Something Worth Remembering

Writers have been known to remark on what hard work it is to finish a book. Successful writers sometimes comment on the difficulties of cranking out a book a year. In the press kit for her now book, A Darker Domain, no less an authority than Val McDermid lays it out:

People sometimes remark that I must work hard to produce a book a year. They look offended when I laugh. Then I explain. And they get it.

Both my grandfathers were miners. The one who only had daughters rejoiced that no child of his was going to have to spend a working life underground. Deep underground in the heat and the stink and the filth and the danger, they knew what hard work was, my grandfathers.

The next time any of us, myself included, feels the need to complain about a writer’s plight, we should stop, get on our knees, and thank whatever higher power we choose that we have the privilege, and the leisure, to be able to write.


goooooood girl said...

your blog is very fine......

Anonymous said...

Hi Dana

Great blog and very true - we do seem to gripe over nothing, half the time, don't we?

But put that down to the perfectionist in the writer. I'm finding this latest book very hard to write because I'm really sweating over making it a step forwards in terms of my craft.

I worry over every photoshoot I do in my day job, because I want to make it better than the last, even though I've been doing the job for over 20 years.

But, I do regularly sit back and think how lucky I am to be doing what I do. And my grandfather was a miner in Nottinghamshire who had his back broken in a mine accident, so I know exactly where Val's coming from.

Dana King said...

Thanks for stopping by, Zoe. I have no miners in my immediate family, but I grew up in a mill town on the edge of coal country, so I know, and know of, people who grew up with hard living. (My mother, who is 82 today, came up through The Depression, picking up the coal tha fell off of trains to heat the house.) I have been spared, but I sympathize.
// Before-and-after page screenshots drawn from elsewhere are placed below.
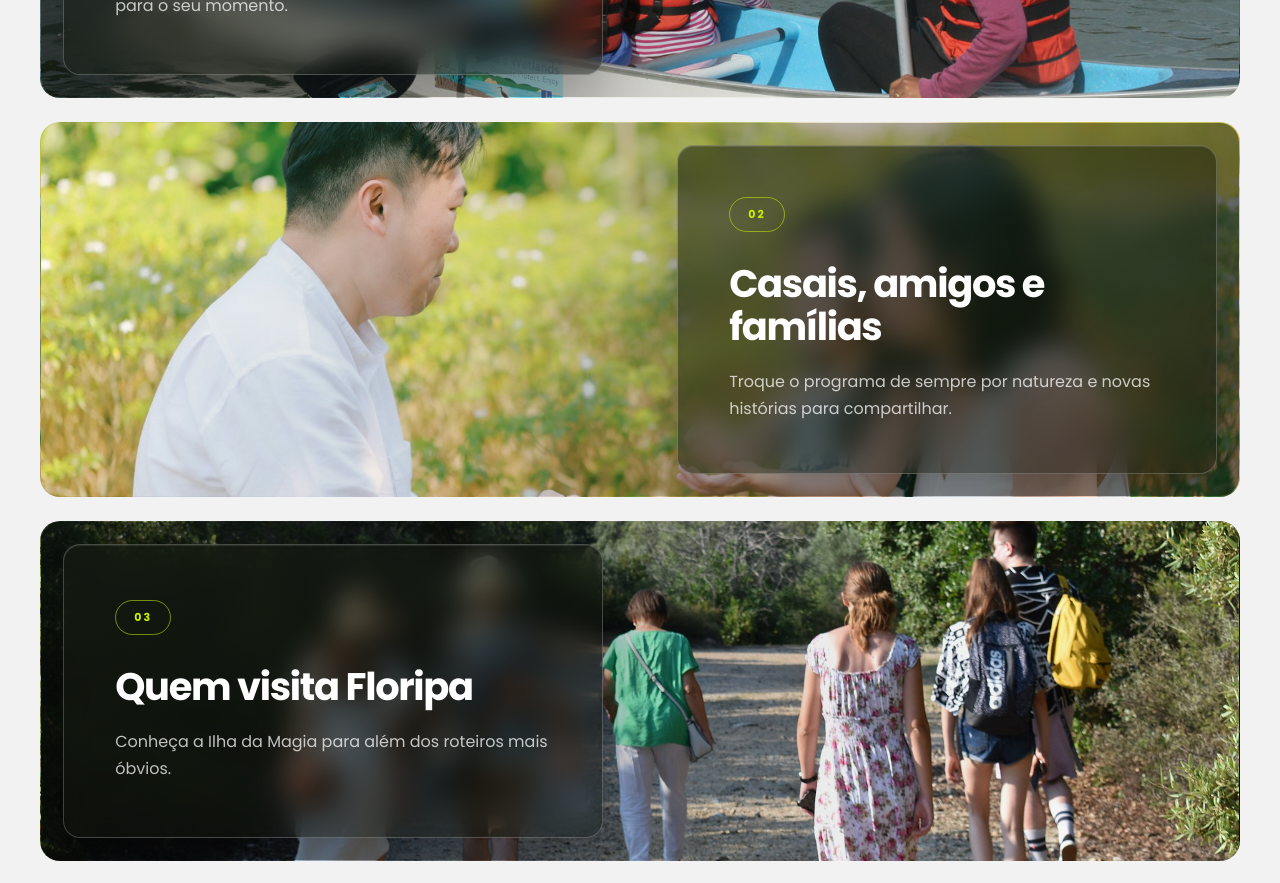
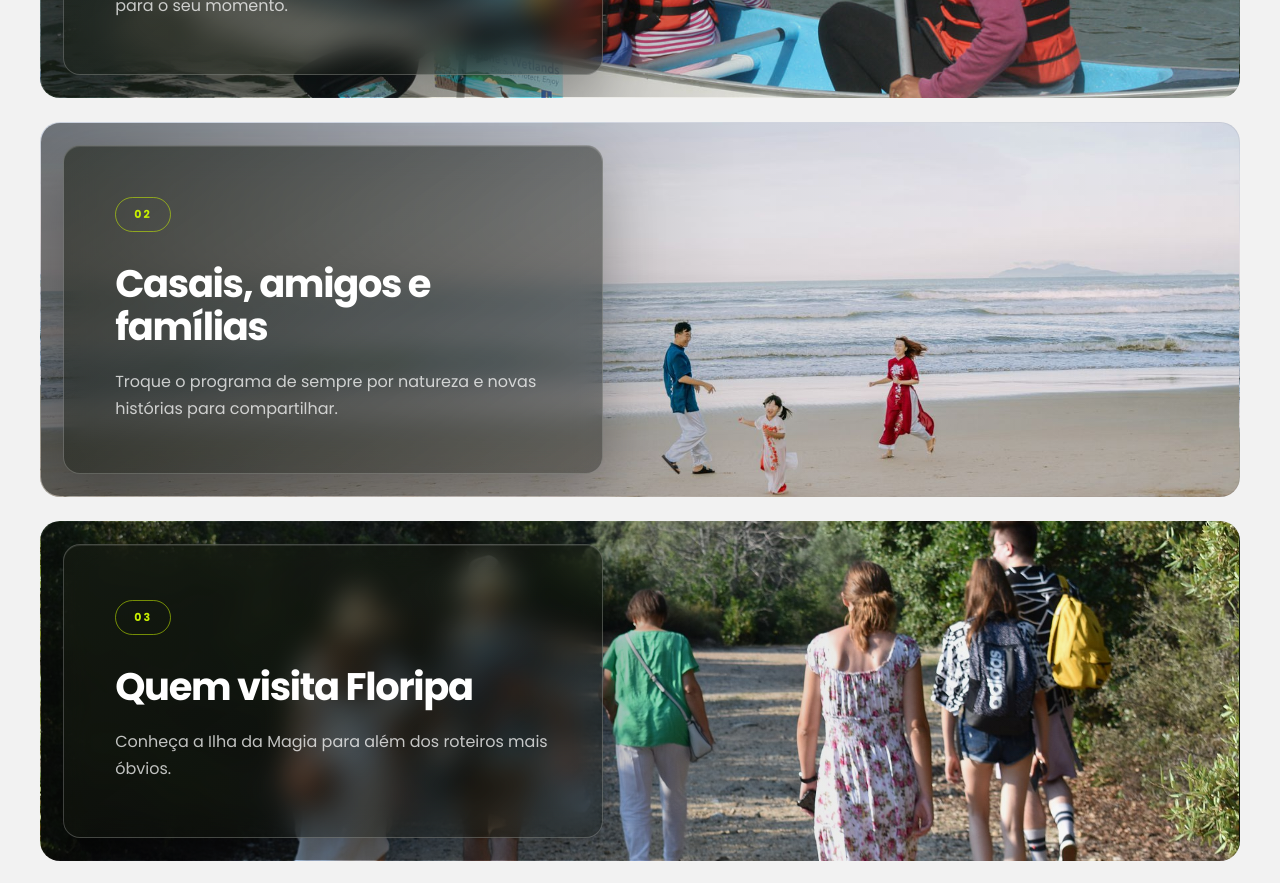
Before and after one commit to matefs/conexao_exo_landing_page, a React (Vite) app: page / in a window 1280 px wide. Shown: the part 6880-7763 px from the top of the page. Built offline with nearby package versions, Linux system fonts and the light colour scheme.

Commit message:
novas fotos de familia

```diff
--- a/src/App.jsx
+++ b/src/App.jsx
@@ -63,7 +63,7 @@ function App() {
 
       <section className="journey section" id="veleiro"><div className="journey__image"/><div className="wrap journey__content"><Eyebrow dark>Veleiro Crevette</Eyebrow><h2>O tempo muda quando você está a bordo.</h2><p>Até cinco pessoas navegando pela Baía Norte de Florianópolis, com privacidade e roteiro combinado.</p><div className="benefit-chips sailing-chips">{['Até 5 pessoas','Baía Norte','Rota de 4 horas','Rota de 8 horas','Roteiro personalizado'].map(item => <span key={item}><Check size={14}/>{item}</span>)}</div><div className="sailing-prices"><div><small>4 horas</small><strong>R$ 1.500</strong></div><div><small>8 horas</small><strong>R$ 2.500</strong></div><div><small>Personalizado</small><strong>Sob consulta</strong></div></div><p className="price-note">Valores, embarque, rota e disponibilidade sujeitos à confirmação.</p><Button href={experienceLink('o passeio no veleiro Crevette')}>Quero embarcar nessa</Button></div></section>
 
-      <section className="reasons section"><div className="wrap"><SectionHeading eyebrow="Do seu jeito" title="Há muitas formas de viver uma nova conexão."/><div className="difference-list">{audiences.slice(0,4).map(([title,text], index) => <article className="difference-card" key={title} style={{backgroundImage:`url('${['/assets/experiencias/familia-caiaque.jpg','/assets/experiencias/familia-natureza.jpg','/assets/experiencias/amigos-trilha.jpg','/assets/floripa/ilha-do-frances.jpg'][index]}')`}}><div className="difference-card__shade"/><div className="difference-card__content"><span>0{index+1}</span><h3>{title}</h3><p>{text}</p></div></article>)}</div></div></section>
+      <section className="reasons section"><div className="wrap"><SectionHeading eyebrow="Do seu jeito" title="Há muitas formas de viver uma nova conexão."/><div className="difference-list">{audiences.slice(0,4).map(([title,text], index) => <article className={`difference-card ${index === 1 ? 'difference-card--family' : ''}`} key={title} style={{backgroundImage:`url('${['/assets/experiencias/familia-caiaque.jpg','/assets/experiencias/familia-natureza.jpg','/assets/experiencias/amigos-trilha.jpg','/assets/floripa/ilha-do-frances.jpg'][index]}')`}}><div className="difference-card__shade"/><div className="difference-card__content"><span>0{index+1}</span><h3>{title}</h3><p>{text}</p></div></article>)}</div></div></section>
 
       <section className="testimonials section section--dark" id="avaliacoes"><div className="wrap"><SectionHeading eyebrow="Quem já viveu" title="Experiências contadas por quem esteve aqui." copy="Avaliações reais de pessoas que escolheram viver Florianópolis com a Conexão EXO." light align="center"/><div className="testimonial-grid">{reviews.slice(0,3).map(item => <TestimonialCard item={{quote:item.text,author:item.author,role:'Avaliação no Google'}} key={item.author}/>)}</div></div></section>
 
--- a/src/styles.css
+++ b/src/styles.css
@@ -116,6 +116,7 @@ html{scroll-behavior:auto;scroll-padding-top:88px}body{overflow-x:hidden}section
 
 /* Legacy difference panel styles retained for shared visual compatibility */
 .reasons{background:#f2f2f2}.reasons .section-heading{max-width:760px}.difference-list{display:flex;flex-direction:column;gap:24px}.difference-card{position:relative;min-height:340px;border-radius:20px;overflow:hidden;display:flex;align-items:stretch;justify-content:flex-start;background-position:center;background-size:cover;border:1px solid rgba(0,0,0,.06)}.difference-card:nth-child(even){justify-content:flex-end}.difference-card__shade{position:absolute;inset:0;background:linear-gradient(90deg,rgba(6,8,5,.5),rgba(6,8,5,.08) 65%,transparent)}.difference-card:nth-child(even) .difference-card__shade{background:linear-gradient(270deg,rgba(6,8,5,.5),rgba(6,8,5,.08) 65%,transparent)}.difference-card__content{position:relative;width:min(46%,540px);margin:22px;padding:clamp(30px,4vw,54px);display:flex;flex-direction:column;justify-content:center;border:1px solid rgba(255,255,255,.16);border-radius:17px;background:rgba(17,21,14,.78);backdrop-filter:blur(18px);color:#fff;box-shadow:0 24px 60px rgba(0,0,0,.24)}.difference-card__content>span{align-self:flex-start;padding:7px 18px;margin-bottom:30px;border:1px solid rgba(200,240,0,.55);border-radius:var(--radius-pill);color:var(--lime);font-size:11px;font-weight:700;letter-spacing:.2em}.difference-card h3{max-width:440px;margin:0;font-size:clamp(28px,3vw,43px);line-height:1.12;letter-spacing:-.035em}.difference-card p{max-width:440px;margin:20px 0 0;color:rgba(255,255,255,.74);font-size:clamp(14px,1.25vw,18px)}
+.difference-card--family:nth-child(even){justify-content:flex-start;background-position:center 58%}.difference-card--family:nth-child(even) .difference-card__shade{background:linear-gradient(90deg,rgba(6,8,5,.5),rgba(6,8,5,.08) 58%,transparent)}
 @media(max-width:900px){.difference-card{min-height:390px}.difference-card__content{width:min(62%,520px)}}
 @media(max-width:720px){.difference-list{gap:18px}.difference-card,.difference-card:nth-child(even){min-height:480px;align-items:flex-end;justify-content:stretch;background-position:center}.difference-card__shade,.difference-card:nth-child(even) .difference-card__shade{background:linear-gradient(0deg,rgba(5,7,4,.8),rgba(5,7,4,.05) 75%)}.difference-card__content{width:auto;margin:14px;padding:26px 22px}.difference-card__content>span{margin-bottom:18px}.difference-card h3{font-size:29px}.difference-card p{font-size:14px;margin-top:12px}}
 
```
Also changed, not shown: public/assets/experiencias/CREDITS.md (+3 -3 lines), public/assets/experiencias/familia-natureza.jpg.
Believe it or not, this post started a short discussion on Crimespace, where it was asserted that, while miners are proud folk, many people in that, or similar, lines of work are there because they didn't want to spend the extra time in school, and that everyone has choices. While I'll admit everyone has choices, some have more than others. I doubt there are 12-year-old kids in Appalachia who dream of going into the mines when they grow up.